■ Task input

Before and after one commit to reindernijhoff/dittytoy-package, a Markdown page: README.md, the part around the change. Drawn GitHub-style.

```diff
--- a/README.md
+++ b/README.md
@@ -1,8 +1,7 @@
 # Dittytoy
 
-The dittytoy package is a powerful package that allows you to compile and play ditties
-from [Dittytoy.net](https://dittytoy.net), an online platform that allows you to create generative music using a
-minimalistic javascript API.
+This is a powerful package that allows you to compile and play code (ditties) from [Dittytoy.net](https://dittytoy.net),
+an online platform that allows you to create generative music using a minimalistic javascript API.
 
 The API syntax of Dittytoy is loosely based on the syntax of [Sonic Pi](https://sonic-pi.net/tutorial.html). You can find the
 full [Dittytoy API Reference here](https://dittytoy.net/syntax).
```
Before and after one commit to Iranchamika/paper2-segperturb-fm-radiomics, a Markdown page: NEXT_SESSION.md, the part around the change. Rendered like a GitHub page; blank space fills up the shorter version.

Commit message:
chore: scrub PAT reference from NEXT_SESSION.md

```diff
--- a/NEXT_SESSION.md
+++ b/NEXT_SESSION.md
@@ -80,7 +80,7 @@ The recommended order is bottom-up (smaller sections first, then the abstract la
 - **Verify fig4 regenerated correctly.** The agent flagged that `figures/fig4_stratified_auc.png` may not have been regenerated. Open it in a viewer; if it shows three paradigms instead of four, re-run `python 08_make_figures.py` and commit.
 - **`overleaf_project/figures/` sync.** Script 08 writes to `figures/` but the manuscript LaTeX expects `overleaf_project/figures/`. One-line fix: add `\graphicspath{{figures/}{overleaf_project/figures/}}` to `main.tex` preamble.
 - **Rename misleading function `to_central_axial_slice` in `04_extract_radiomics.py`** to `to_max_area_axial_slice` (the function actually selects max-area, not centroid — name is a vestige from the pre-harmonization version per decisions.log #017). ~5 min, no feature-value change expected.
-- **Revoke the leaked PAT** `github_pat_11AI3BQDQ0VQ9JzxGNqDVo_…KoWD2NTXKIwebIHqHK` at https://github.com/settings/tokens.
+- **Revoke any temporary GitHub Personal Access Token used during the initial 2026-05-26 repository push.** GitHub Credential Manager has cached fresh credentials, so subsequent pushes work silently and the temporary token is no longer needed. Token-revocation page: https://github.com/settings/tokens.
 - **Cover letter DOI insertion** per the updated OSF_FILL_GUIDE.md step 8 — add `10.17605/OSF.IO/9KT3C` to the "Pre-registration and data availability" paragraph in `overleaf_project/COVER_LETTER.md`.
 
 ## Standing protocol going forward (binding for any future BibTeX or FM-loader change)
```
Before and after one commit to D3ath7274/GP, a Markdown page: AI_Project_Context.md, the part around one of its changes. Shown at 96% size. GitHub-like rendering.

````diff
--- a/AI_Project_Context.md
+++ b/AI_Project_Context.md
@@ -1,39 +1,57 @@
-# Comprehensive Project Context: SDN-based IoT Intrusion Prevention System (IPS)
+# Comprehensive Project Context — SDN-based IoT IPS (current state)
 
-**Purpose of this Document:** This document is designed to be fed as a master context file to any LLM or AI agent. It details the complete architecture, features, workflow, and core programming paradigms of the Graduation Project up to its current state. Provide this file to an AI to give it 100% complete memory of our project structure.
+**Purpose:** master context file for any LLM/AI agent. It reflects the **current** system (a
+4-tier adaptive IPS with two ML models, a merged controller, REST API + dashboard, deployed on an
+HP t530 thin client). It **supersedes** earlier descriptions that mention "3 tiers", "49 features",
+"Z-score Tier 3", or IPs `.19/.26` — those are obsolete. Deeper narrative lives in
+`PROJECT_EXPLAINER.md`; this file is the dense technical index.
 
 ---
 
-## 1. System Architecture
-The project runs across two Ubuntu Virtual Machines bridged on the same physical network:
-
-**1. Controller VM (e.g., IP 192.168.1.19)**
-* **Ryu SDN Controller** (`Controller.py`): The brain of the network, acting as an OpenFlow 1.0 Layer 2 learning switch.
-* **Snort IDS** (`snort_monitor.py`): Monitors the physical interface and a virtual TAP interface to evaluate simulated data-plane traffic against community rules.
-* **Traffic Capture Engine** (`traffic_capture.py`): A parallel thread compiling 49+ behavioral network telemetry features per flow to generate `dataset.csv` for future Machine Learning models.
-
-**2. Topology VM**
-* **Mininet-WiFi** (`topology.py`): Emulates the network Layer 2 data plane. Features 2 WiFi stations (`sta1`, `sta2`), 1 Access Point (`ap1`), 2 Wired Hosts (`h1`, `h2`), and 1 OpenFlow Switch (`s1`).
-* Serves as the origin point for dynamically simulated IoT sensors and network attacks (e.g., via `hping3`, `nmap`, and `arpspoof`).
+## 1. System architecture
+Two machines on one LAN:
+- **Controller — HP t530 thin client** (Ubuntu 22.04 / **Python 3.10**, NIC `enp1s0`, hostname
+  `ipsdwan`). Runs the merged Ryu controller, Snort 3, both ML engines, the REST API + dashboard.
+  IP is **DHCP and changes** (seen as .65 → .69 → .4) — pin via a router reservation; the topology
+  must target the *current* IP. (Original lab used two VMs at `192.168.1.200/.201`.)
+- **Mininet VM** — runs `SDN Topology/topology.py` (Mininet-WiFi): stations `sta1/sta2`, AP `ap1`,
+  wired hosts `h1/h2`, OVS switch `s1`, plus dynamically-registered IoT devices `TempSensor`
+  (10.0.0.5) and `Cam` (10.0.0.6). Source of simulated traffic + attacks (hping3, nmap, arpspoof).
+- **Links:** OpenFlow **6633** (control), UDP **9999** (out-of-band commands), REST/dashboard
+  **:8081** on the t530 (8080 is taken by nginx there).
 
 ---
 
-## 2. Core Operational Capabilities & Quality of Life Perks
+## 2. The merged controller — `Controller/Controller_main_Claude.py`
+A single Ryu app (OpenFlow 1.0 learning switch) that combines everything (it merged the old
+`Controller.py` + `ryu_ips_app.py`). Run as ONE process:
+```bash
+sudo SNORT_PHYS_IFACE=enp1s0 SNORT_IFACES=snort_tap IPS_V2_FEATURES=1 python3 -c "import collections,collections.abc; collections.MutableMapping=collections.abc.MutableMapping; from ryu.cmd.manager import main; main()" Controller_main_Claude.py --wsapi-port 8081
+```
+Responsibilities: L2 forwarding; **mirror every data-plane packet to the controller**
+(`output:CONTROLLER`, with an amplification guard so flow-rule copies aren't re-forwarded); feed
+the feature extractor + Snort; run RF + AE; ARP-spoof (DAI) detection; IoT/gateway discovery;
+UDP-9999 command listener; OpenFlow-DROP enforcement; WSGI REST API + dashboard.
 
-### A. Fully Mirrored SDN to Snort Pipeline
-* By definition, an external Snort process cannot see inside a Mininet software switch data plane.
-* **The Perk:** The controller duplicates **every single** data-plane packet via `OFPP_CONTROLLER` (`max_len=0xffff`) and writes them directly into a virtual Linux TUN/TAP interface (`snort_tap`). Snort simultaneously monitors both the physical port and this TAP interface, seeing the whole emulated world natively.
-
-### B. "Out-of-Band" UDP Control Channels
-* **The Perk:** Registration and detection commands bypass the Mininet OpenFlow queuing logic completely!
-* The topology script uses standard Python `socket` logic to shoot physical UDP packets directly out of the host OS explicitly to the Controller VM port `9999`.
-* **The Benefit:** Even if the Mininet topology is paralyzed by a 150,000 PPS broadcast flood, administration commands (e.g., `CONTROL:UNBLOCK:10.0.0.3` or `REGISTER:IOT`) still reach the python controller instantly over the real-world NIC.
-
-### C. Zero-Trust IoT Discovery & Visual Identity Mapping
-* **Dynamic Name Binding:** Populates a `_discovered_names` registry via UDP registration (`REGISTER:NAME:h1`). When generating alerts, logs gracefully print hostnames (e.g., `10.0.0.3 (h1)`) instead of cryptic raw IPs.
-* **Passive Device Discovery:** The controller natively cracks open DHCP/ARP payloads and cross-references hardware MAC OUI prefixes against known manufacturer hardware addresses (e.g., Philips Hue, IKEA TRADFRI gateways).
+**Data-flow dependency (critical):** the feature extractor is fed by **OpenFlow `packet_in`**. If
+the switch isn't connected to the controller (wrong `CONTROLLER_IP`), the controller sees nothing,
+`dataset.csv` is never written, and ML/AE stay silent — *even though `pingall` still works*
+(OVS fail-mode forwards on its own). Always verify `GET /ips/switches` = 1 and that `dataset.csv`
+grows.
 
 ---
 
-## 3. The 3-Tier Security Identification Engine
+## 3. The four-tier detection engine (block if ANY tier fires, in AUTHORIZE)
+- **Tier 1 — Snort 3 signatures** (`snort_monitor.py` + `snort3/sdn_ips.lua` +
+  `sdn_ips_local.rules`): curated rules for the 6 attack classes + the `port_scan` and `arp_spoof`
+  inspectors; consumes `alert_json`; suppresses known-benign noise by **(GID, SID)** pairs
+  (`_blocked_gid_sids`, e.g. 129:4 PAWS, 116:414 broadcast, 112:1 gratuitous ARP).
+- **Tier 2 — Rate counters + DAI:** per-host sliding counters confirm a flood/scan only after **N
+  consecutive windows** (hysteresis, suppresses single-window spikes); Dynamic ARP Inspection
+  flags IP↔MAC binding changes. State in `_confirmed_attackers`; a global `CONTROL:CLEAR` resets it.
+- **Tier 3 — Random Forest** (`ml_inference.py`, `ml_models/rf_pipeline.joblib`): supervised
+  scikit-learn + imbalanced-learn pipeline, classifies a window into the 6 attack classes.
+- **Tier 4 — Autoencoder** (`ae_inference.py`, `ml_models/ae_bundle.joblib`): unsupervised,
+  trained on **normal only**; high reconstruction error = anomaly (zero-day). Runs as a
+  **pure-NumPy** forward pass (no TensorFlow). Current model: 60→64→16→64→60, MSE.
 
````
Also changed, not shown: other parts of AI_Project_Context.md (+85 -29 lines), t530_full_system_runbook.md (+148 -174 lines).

■ Task item
What is needed is a single number: how many lines of the data contain the word "based".

■ Your solution
3